* **Assigned task**
Below are the records; count how many of their lines hold the string "produce" and give the number alone.

Front-end code change data:
┌────────

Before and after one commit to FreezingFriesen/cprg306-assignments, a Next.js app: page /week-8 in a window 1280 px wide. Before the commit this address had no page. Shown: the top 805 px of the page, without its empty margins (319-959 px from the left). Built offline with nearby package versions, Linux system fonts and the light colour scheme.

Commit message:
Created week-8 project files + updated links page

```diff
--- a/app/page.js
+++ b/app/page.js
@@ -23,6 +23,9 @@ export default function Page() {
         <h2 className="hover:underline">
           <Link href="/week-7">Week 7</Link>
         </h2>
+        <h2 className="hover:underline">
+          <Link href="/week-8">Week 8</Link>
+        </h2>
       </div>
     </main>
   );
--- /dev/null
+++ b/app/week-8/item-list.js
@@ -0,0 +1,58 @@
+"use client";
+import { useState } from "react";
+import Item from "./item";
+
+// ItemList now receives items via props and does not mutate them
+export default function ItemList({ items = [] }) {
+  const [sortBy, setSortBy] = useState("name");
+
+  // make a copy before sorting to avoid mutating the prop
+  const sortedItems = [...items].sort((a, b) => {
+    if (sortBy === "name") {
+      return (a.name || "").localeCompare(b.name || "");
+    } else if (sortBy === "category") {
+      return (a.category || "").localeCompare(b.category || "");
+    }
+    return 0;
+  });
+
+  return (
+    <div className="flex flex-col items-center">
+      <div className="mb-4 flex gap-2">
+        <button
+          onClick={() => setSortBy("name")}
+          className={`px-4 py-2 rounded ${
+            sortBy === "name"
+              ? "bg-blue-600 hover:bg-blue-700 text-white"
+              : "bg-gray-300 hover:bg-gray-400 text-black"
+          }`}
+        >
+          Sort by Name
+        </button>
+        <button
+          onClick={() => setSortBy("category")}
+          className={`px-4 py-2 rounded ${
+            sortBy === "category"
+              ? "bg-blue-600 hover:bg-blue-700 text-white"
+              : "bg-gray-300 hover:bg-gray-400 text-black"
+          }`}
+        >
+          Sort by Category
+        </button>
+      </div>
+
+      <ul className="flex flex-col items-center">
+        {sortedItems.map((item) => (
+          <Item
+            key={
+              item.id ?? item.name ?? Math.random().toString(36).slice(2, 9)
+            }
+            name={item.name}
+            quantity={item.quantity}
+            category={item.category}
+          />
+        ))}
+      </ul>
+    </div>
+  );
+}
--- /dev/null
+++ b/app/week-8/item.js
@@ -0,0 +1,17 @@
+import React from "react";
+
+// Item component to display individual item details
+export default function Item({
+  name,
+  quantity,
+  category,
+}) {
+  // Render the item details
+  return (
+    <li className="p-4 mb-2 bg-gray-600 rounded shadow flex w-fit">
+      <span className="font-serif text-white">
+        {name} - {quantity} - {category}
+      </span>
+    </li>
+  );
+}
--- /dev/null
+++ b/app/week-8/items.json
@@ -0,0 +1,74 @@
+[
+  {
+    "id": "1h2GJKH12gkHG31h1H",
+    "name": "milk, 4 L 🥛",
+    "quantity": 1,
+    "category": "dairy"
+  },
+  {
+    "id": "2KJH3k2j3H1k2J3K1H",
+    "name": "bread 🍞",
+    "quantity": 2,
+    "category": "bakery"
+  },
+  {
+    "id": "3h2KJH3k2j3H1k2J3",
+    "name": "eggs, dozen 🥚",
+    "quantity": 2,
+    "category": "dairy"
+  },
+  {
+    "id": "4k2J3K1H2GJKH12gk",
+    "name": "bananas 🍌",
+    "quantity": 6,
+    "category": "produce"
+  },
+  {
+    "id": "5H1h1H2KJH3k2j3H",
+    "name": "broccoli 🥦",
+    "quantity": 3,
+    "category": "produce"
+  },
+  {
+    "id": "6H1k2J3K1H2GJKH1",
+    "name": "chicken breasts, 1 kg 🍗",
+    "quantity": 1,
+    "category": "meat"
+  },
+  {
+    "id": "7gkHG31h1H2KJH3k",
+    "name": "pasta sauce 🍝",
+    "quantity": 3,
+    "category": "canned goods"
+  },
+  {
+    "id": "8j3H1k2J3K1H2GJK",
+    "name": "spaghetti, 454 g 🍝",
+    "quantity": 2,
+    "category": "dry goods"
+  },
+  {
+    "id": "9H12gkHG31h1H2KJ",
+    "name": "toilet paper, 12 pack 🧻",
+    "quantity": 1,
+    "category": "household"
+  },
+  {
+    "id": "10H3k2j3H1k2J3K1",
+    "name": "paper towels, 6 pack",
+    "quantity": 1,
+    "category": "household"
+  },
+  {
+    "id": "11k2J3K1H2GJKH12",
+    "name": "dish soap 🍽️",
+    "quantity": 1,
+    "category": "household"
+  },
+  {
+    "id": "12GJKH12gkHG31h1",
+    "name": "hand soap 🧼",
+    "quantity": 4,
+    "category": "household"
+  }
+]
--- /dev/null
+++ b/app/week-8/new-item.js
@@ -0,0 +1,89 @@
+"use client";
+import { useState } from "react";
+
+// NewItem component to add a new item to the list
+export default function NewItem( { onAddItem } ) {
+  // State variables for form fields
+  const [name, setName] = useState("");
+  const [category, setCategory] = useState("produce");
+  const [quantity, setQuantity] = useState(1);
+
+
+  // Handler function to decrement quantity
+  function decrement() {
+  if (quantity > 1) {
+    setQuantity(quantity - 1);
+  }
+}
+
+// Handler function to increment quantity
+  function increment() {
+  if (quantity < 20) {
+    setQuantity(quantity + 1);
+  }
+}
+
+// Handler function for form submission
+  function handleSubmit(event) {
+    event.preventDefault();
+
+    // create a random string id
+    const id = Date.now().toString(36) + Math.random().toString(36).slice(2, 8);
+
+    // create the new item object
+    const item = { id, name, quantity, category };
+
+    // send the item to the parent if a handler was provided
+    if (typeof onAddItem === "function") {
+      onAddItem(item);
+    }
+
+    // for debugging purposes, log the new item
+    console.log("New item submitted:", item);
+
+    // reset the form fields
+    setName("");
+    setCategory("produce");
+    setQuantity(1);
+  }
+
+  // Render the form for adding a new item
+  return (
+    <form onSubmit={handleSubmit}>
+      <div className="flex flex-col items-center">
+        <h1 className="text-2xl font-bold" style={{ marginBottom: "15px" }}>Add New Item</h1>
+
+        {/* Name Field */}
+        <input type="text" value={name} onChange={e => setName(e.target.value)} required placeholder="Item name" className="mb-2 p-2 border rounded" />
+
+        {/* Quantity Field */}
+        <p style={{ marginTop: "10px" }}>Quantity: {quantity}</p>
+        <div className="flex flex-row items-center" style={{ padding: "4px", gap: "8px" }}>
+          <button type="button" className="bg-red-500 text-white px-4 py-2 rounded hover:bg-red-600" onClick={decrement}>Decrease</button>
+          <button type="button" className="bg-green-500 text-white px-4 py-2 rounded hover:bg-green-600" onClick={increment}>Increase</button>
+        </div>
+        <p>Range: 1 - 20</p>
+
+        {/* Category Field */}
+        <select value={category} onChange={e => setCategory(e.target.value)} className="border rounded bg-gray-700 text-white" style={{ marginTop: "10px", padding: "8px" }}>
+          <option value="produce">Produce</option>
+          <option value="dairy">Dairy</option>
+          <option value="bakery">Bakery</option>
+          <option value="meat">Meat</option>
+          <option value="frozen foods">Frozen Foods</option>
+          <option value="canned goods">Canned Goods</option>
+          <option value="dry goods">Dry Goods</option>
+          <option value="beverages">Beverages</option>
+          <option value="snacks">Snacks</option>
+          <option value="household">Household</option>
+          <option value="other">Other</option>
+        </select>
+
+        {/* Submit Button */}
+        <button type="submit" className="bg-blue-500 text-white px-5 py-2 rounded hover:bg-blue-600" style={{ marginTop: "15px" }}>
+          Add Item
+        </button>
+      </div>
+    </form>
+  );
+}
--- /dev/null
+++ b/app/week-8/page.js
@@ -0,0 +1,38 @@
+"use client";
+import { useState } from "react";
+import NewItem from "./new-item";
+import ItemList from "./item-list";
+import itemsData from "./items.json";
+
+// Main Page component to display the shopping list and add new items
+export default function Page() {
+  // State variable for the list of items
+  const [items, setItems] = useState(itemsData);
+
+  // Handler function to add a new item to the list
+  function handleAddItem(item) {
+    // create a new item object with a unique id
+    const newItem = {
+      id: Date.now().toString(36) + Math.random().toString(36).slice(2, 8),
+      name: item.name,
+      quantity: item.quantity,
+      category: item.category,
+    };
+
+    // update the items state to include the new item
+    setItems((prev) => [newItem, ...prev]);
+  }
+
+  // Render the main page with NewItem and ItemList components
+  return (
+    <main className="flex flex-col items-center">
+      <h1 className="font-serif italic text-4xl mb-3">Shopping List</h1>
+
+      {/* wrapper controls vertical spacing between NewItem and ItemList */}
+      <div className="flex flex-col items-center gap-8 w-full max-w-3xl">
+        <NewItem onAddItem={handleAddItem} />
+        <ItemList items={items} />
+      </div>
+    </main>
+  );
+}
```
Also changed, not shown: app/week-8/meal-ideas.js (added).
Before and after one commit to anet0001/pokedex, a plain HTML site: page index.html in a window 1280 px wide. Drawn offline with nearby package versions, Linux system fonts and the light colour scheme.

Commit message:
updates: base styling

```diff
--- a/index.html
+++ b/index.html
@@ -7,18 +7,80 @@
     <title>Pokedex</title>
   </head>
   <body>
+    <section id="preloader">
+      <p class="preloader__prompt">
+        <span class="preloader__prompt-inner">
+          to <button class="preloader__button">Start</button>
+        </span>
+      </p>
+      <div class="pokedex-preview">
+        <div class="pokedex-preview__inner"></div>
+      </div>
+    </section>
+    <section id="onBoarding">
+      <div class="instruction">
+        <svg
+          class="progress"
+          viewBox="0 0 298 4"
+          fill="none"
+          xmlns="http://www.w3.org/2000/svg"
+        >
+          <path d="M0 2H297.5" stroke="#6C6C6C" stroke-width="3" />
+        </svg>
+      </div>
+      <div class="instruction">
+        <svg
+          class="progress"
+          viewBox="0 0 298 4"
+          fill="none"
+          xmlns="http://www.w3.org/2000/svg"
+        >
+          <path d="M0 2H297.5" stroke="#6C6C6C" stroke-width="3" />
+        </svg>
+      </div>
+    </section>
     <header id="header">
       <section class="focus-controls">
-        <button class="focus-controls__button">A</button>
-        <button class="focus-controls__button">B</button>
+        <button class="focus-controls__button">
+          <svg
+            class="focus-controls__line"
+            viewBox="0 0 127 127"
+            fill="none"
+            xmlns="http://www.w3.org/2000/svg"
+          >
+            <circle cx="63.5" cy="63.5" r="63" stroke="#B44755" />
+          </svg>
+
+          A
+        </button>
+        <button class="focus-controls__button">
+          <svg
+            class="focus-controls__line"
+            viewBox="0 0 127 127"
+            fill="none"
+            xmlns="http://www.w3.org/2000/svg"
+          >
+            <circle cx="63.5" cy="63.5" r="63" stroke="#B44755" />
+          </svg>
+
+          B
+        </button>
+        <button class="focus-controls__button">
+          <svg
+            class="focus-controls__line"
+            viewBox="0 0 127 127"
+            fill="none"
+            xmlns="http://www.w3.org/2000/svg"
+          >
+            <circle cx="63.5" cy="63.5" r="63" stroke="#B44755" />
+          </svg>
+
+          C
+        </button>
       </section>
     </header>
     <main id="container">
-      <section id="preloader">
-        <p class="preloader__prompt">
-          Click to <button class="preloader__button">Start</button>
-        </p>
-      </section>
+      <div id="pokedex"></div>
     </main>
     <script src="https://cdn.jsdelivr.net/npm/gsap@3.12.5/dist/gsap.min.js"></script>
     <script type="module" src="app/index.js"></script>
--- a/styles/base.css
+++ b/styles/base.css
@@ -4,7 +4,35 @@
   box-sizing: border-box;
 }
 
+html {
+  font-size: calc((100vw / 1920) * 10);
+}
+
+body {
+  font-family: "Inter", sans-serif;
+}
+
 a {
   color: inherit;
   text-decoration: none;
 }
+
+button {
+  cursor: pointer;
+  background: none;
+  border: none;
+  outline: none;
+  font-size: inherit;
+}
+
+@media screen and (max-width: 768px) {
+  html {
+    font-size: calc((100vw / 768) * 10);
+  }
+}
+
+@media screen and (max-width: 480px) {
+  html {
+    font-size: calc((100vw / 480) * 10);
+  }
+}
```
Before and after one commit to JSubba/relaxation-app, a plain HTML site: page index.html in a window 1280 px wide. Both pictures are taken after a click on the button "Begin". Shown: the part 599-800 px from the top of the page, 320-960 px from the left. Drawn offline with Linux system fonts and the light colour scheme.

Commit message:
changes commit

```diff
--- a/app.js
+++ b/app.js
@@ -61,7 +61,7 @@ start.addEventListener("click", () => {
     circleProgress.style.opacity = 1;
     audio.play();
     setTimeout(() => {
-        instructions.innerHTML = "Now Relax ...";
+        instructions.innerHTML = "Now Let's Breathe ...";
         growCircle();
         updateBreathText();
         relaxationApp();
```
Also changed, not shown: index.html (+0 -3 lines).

└────────

* **The answer**
5